Tag Archives: Braniac

Today’s Super Comic — The Adventures of Superman #445 (1988)

One of the many things the Man of Steel movie got wrong was having Superman kill the bad guy, feel bad for a whole half a second, and then happily move on with his life.

In a late ‘80s storyline, Superman was left with no recourse but to execute three Kryptonian criminals who had destroyed an alternate Earth in a pocket dimension. His actions were justifiable—these powerful criminals would have no doubt turned their attention to the real Earth, they already had a track record of success in their genocidal pursuits, and there was literally no one else left in that other universe to mete out punishment. Still, while he did what he had to do, he knows he failed to be Superman in that moment.

The Adventures of Superman #445 is right after that storyline, and we see Superman appropriately wracked with guilt. There’s no tidy resolution yet—he’s got a long soul-searching journey into space still ahead of him before he comes to terms with his actions. For now, Braniac provides a distraction, though the battle shows how even a Man of Steel can fray.

I wouldn’t want a guilt-ridden Superman as the status quo, but the storyline showed us a different side of him while reinforcing one of his essential characteristics—his deep respect for all life.

Also, #445 shows how the Superman comics of this era made great use of the supporting cast. Lois Lane, Jimmy Olsen, Perry White, and Cat Grant all are all involved in various plots and subplots (primarily Jimmy and Cat in this issue), and their presence keeps Superman tethered to humanity, which is also essential.

Writer/Penciler: Jerry Ordway

Inker: Dennis Janke

Publisher: DC Comics

How to Read It: back issues

Appropriate For: ages 9 and up

Today’s Super Comic — Action Comics #866 (2008)

Superman’s greatest enemy is no doubt Lex Luthor. But his second greatest enemy is easily Braniac (even if the movies have failed to make use of him thus far).

Braniac receives a modern reintroduction in Action Comics #866, which begins what might just be his strongest story arc to date. Writer Geoff Johns amps up Braniac’s creepiness and alien nature while retaining his classic shtick of miniaturizing cities, bottling them up, and maintaining a collection of perfectly preserved samples of alien civilizations. Here, he actually comes across as a frightening, dangerous figure (maybe a bit too frightening for younger children) and definitely a worthy foe for the Man of Steel.

Even as the story modernizes elements of the Superman mythos, it pays homage to the past. Artist Gary Frank’s rendition of Superman/Clark Kent resembles Christopher Reeve more than a little, and this first part spends some time with the classic Daily Planet staff, with Clark playing his role as the guileless nice guy without any over-the-top bumbling around.

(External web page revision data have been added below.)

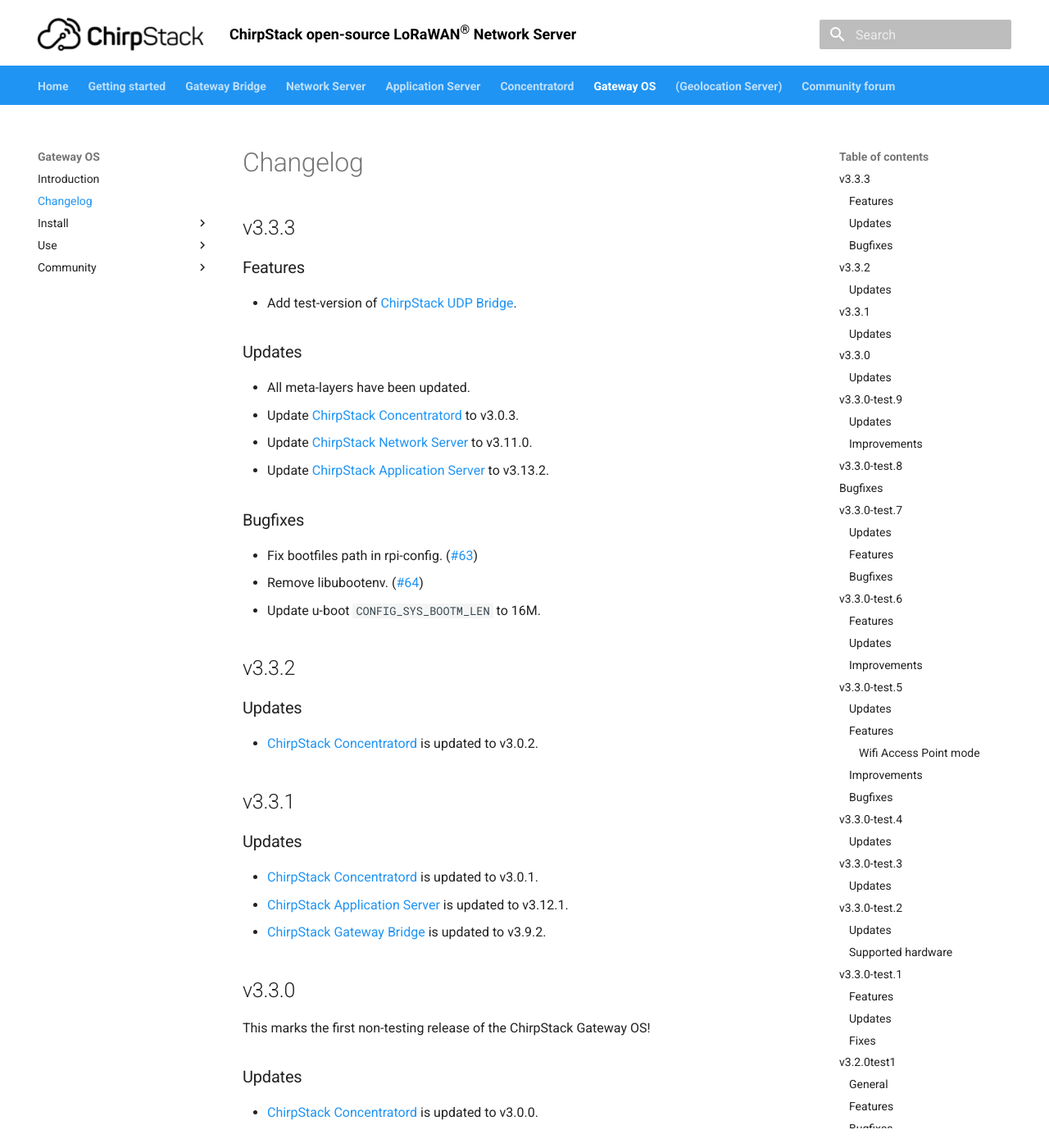
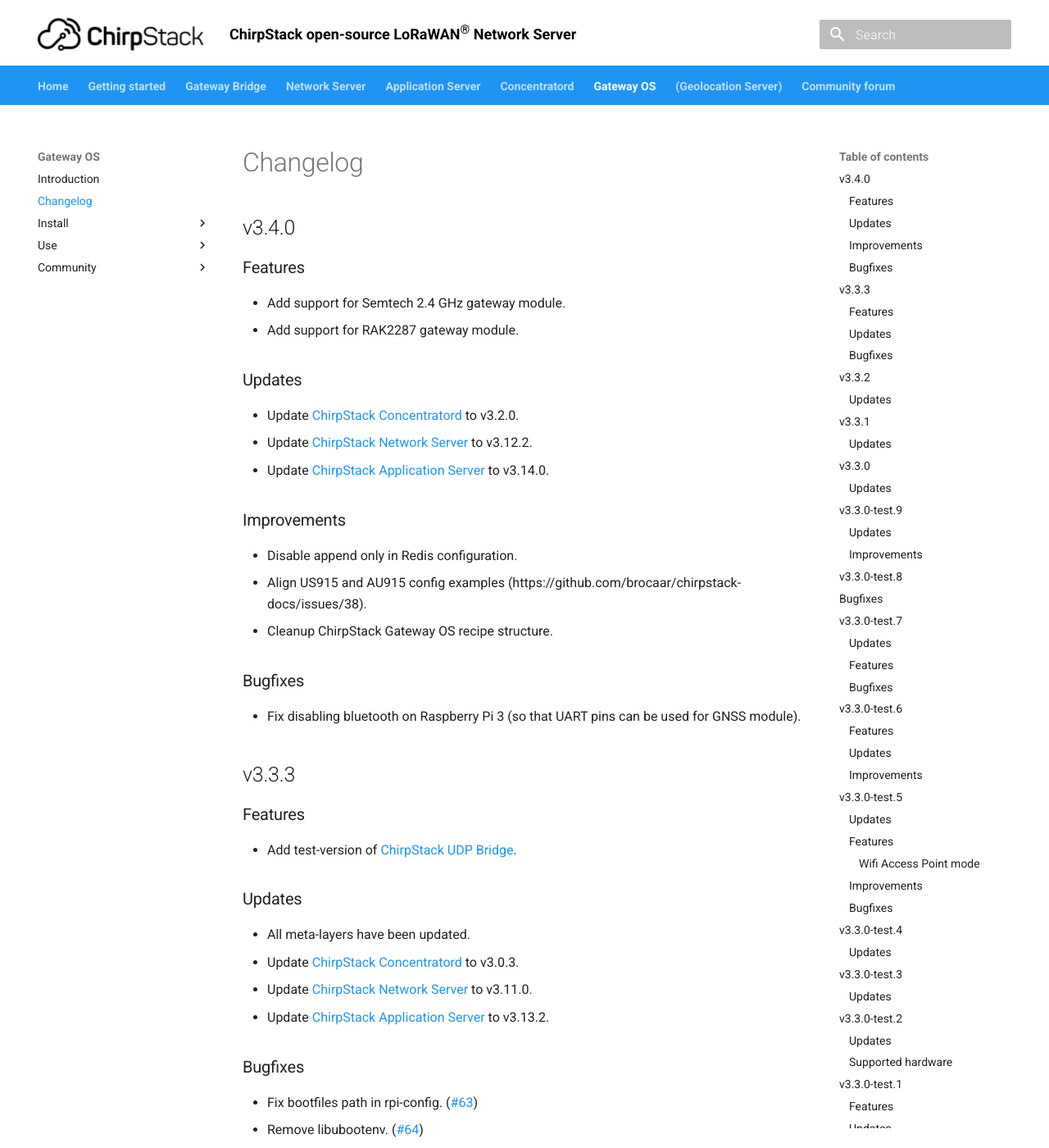
Before and after one commit to brocaar/chirpstack-docs, an MkDocs documentation site: the page built from docs/gateway-os/changelog.md, in a window 1280 px wide and 1400 px high. Shown: the whole window at 82% size. Built offline with MkDocs 1.6.1 and Material for MkDocs 9.7.7, drawn with Linux system fonts in a browser that asks for light colours.

Commit message:
Update ChirpStack Gateway OS changelog + version.

```diff
--- a/docs/gateway-os/changelog.md
+++ b/docs/gateway-os/changelog.md
@@ -1,4 +1,27 @@
 # Changelog
+
+## v3.4.0
+
+### Features
+
+* Add support for Semtech 2.4 GHz gateway module.
+* Add support for RAK2287 gateway module.
+
+### Updates
+
+* Update [ChirpStack Concentratord](https://www.chirpstack.io/concentratord/) to v3.2.0.
+* Update [ChirpStack Network Server](https://www.chirpstack.io/network-server/) to v3.12.2.
+* Update [ChirpStack Application Server](https://www.chirpstack.io/application-server/) to v3.14.0.
+
+### Improvements
+
+* Disable append only in Redis configuration.
+* Align US915 and AU915 config examples (https://github.com/brocaar/chirpstack-docs/issues/38).
+* Cleanup ChirpStack Gateway OS recipe structure.
+
+### Bugfixes
+
+* Fix disabling bluetooth on Raspberry Pi 3 (so that UART pins can be used for GNSS module).
 
 ## v3.3.3
 
--- a/mkdocs.yml
+++ b/mkdocs.yml
@@ -22,7 +22,7 @@
   network_server:
     version: 3.12.3
   gateway_os:
-    version: 3.3.3
+    version: 3.4.0
   concentratord:
     version: 3.2.0
 plugins:
```
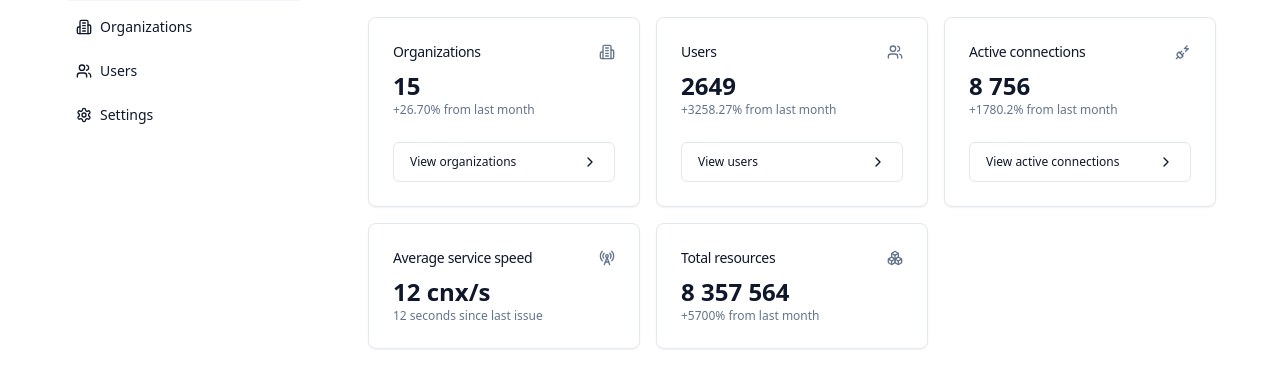
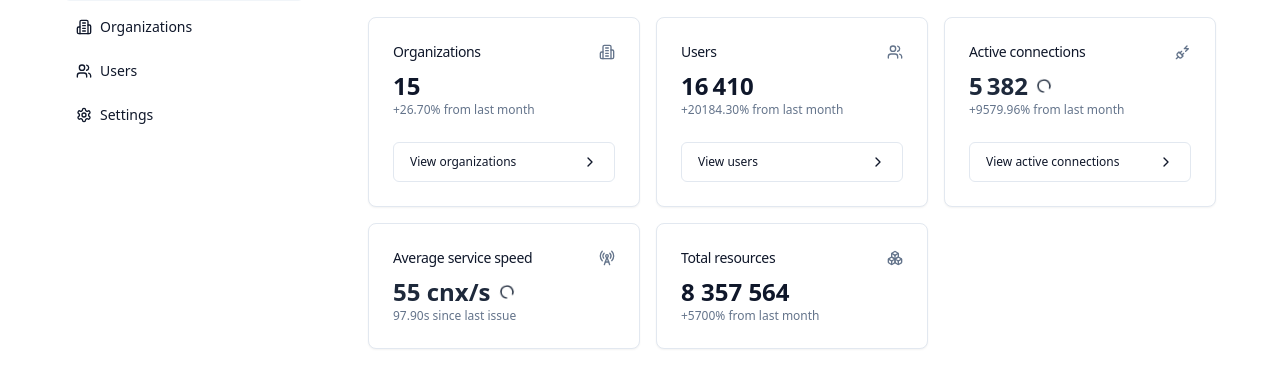
Before and after one commit to mickaelramanitrera/iam-sass, a Next.js app: page /dashboard in a window 1280 px wide. Shown: the part 199-573 px from the top of the page. Built offline with nearby package versions, Linux system fonts and the light colour scheme.

Commit message:
Add more dynamic datas on dashboard

```diff
--- /dev/null
+++ b/app/api/status/route.ts
@@ -0,0 +1,13 @@
+import { NextRequest, NextResponse } from "next/server";
+import { sleep } from "@/lib/time";
+
+export const GET = async (_: NextRequest) => {
+  // simulate computation
+  await sleep(300);
+
+  return NextResponse.json({
+    speed: Math.floor(Math.random() * 50) + 10,
+    activeConnections: Math.floor(Math.random() * 10_000) + 3_800,
+    totalResources: Math.floor(Math.random() * 9_000_000) + 1_000_000,
+  });
+};
--- a/app/api/users/count/route.ts
+++ b/app/api/users/count/route.ts
@@ -5,5 +5,5 @@ export const GET = async (_: NextRequest) => {
   // simulate computation
   await sleep(5000);
 
-  return NextResponse.json({ count: Math.floor(Math.random() * 4000) + 14 });
+  return NextResponse.json({ count: Math.floor(Math.random() * 20000) + 1400 });
 };
--- a/app/dashboard/page.tsx
+++ b/app/dashboard/page.tsx
@@ -3,6 +3,8 @@ import { Container } from "@/components/container";
 import { CardInfo } from "@/components/dashboard/cardInfo";
 import { OrganizationsCard } from "@/components/dashboard/organizationsCard";
 import { UsersCard } from "@/components/dashboard/usersCard";
+import { AverageServiceSpeedCard } from "@/components/dashboard/averageServiceSpeedCard";
+import { ActiveConnectionsCard } from "@/components/dashboard/activeConnectionsCard";
 
 export const metadata: Metadata = {
   title: "Keycloak Kid - Dashboard",
@@ -11,22 +13,6 @@ export const metadata: Metadata = {
 
 const DashboardPage = () => {
   const datas = [
-    {
-      title: "Active connections",
-      content: "8 756",
-      icon: "plug",
-      subContent: "+1780.2% from last month",
-      link: "/dashboard/settings",
-      loading: false,
-    },
-    {
-      title: "Average service speed",
-      content: "12 cnx/s",
-      icon: "radioTower",
-      subContent: "12 seconds since last issue",
-      link: undefined,
-      loading: false,
-    },
     {
       title: "Total resources",
       content: "8 357 564",
@@ -42,6 +28,8 @@ const DashboardPage = () => {
       <div className="grid gap-4 md:grid-cols-2 lg:grid-cols-3">
         <OrganizationsCard />
         <UsersCard />
+        <ActiveConnectionsCard />
+        <AverageServiceSpeedCard />
         {datas.map((data, index) => (
           <CardInfo
             title={data.title}
--- /dev/null
+++ b/components/dashboard/activeConnectionsCard.tsx
@@ -0,0 +1,39 @@
+"use client";
+
+import { CardInfo } from "@/components/dashboard/cardInfo";
+import { useServiceStats } from "@/services/status";
+import { Icons } from "@/components/icons";
+
+export const ActiveConnectionsCard = () => {
+  const { activeConnections, isLoading, isValidating } = useServiceStats();
+  const getActiveConnectionsContent = () => {
+    const formattedActiveConnections =
+      activeConnections?.toLocaleString("fr-FR") || "0";
+
+    if (isLoading) {
+      return <Icons.spinner className="mr-2 h-6 w-6 animate-spin" />;
+    }
+
+    if (isValidating) {
+      return (
+        <div className="flex flex-row items-center text-slate-800">
+          {formattedActiveConnections}
+          <Icons.spinner className="ml-2 h-4 w-4 animate-spin" />
+        </div>
+      );
+    }
+
+    return `${formattedActiveConnections || 0}`;
+  };
+
+  return (
+    <CardInfo
+      title="Active connections"
+      content={getActiveConnectionsContent()}
+      icon="plug"
+      subContent={`+${(activeConnections * 1.78).toFixed(2)}% from last month`}
+      loading={isLoading}
+      link="/dashboard/settings"
+    />
+  );
+};
--- /dev/null
+++ b/components/dashboard/averageServiceSpeedCard.tsx
@@ -0,0 +1,34 @@
+"use client";
+
+import { CardInfo } from "@/components/dashboard/cardInfo";
+import { useServiceStats } from "@/services/status";
+import { Icons } from "@/components/icons";
+
+export const AverageServiceSpeedCard = () => {
+  const { speed, isLoading, isValidating } = useServiceStats();
+  const getServiceSpeedContent = () => {
+    if (isLoading) {
+      return <Icons.spinner className="mr-2 h-6 w-6 animate-spin" />;
+    }
+
+    if (isValidating) {
+      return (
+        <div className="flex flex-row items-center text-slate-800">
+          {speed} cnx/s <Icons.spinner className="ml-2 h-4 w-4 animate-spin" />
+        </div>
+      );
+    }
+
+    return `${speed || 0} cnx/s`;
+  };
+
+  return (
+    <CardInfo
+      title="Average service speed"
+      content={getServiceSpeedContent()}
+      icon="radioTower"
+      subContent={`${(speed * 1.78).toFixed(2)}s since last issue`}
+      loading={isLoading}
+    />
+  );
+};
--- a/components/dashboard/cardInfo.tsx
+++ b/components/dashboard/cardInfo.tsx
@@ -39,7 +39,7 @@ export const CardInfo: FC<cardInfoProps> = ({
         <CardIcon className="h-4 w-4 text-muted-foreground" />
       </CardHeader>
       <CardContent>
-        {loading && <Skeleton className="w-[36px] h-[36px]" />}
+        {loading && <Skeleton className="w-[31px] h-[28px]" />}
         {!loading && <div className="text-2xl font-bold">{content}</div>}
 
         {loading && <Skeleton className="w-[136px] h-[16px] mt-1" />}
--- a/components/dashboard/usersCard.tsx
+++ b/components/dashboard/usersCard.tsx
@@ -7,6 +7,8 @@ import { Icons } from "@/components/icons";
 export const UsersCard = () => {
   const { count, isLoading, isValidating } = useUsersCount();
   const getUsersCountContent = () => {
+    const formattedCount = count?.toLocaleString("fr-FR") || "0";
+
     if (isLoading) {
       return <Icons.spinner className="mr-2 h-6 w-6 animate-spin" />;
     }
@@ -14,12 +16,13 @@ export const UsersCard = () => {
     if (isValidating) {
       return (
         <div className="flex flex-row items-center text-slate-800">
-          {count} <Icons.spinner className="ml-2 h-4 w-4 animate-spin" />
+          {formattedCount}{" "}
+          <Icons.spinner className="ml-2 h-4 w-4 animate-spin" />
         </div>
       );
     }
 
-    return count || "0";
+    return formattedCount || "0";
   };
 
   return (
--- /dev/null
+++ b/services/status.ts
@@ -0,0 +1,18 @@
+"use client";
+
+import useSwr from "swr";
+
+export const useServiceStats = () => {
+  const { data, error, isLoading, isValidating } = useSwr("/api/status", {
+    refreshInterval: 1000,
+  });
+
+  return {
+    speed: data?.speed,
+    activeConnections: data?.activeConnections,
+    totalResources: data?.totalResources,
+    isLoading,
+    isError: error,
+    isValidating,
+  };
+};
```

It’s a strong part one, and yet it all gets better from here on out.

Writer: Geoff Johns

Penciler: Gary Frank

Inker: Jon Sibal

Publisher: DC Comics

How to Read It: back issues; Comixology; included in Superman: Braniac (TPB)

Appropriate For: ages 12 and up

Today’s Super Comic — Superman #65 (1992)

Superman_v.2_65Catch-up post 4/4! All caught up! Whew!

Before the movies had Independence Day, Superman comics had “Panic in the Sky!”

The title comes from the classic George Reeves episode, but the scope of this seven-part storyline far exceeds what was possible in 1950s television. This is pure blockbuster—just turn your brain off, indulge your inner child, and enjoy the wild ride.

The Earth faces an extraterrestrial menace led by Braniac, and Superman must assemble an army of his fellow superheroes to stop it. Superman #65 is the “gathering of the troops” part of the story, in which Superman reluctantly accepts the fact that he’s the one who needs to organize and lead the planet’s defense. It’s fitting for the character, who has never craved power but will humbly accept the mantle of leadership if he needs to.

Guest stars abound—Wonder Woman, Aquaman, even Deathstroke the Terminator, and so many more. It looks like a company-wide crossover, but the story stays confined to the Superman titles, allowing him to remain the undisputed protagonist throughout.

It’s just good clean, action-packed fun, and great for younger readers.

Writer/Penciler: Dan Jurgens

Inker: Brett Breeding

Publisher: DC Comics

How to Read It: back issues; Comixology; included in Superman: Panic in the Sky! (TPB)

Appropriate For: ages 8 and up